[PROVIDED MATERIAL Boundary: Start]

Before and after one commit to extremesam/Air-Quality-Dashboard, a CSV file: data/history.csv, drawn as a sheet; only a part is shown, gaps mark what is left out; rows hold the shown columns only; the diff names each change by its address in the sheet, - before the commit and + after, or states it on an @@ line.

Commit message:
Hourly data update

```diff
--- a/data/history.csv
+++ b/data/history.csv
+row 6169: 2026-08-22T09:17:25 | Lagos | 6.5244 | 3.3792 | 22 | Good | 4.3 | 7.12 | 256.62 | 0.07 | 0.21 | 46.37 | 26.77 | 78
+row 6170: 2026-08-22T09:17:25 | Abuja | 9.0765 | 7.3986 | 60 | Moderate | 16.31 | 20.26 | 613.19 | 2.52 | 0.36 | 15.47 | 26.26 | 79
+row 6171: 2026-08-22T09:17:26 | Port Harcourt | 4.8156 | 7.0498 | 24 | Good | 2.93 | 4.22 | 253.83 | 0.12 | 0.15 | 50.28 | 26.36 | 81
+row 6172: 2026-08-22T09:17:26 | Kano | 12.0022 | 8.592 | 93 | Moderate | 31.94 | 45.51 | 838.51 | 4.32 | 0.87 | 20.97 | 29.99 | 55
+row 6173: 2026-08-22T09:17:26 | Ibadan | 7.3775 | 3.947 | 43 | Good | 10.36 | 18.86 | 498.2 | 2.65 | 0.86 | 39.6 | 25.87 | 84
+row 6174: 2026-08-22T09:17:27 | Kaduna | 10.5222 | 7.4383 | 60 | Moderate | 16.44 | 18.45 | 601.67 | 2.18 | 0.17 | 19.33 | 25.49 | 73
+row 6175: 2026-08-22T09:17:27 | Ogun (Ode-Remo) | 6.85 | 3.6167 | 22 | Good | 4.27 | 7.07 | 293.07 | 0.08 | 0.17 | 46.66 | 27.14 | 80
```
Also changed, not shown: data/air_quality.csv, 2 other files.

[PROVIDED MATERIAL Boundary: End]

* [TASK TO COMPLETE]: Using the records above, say how many lines contain the word "data". Write the number alone.

* [EXERCISE ANSWER]: 5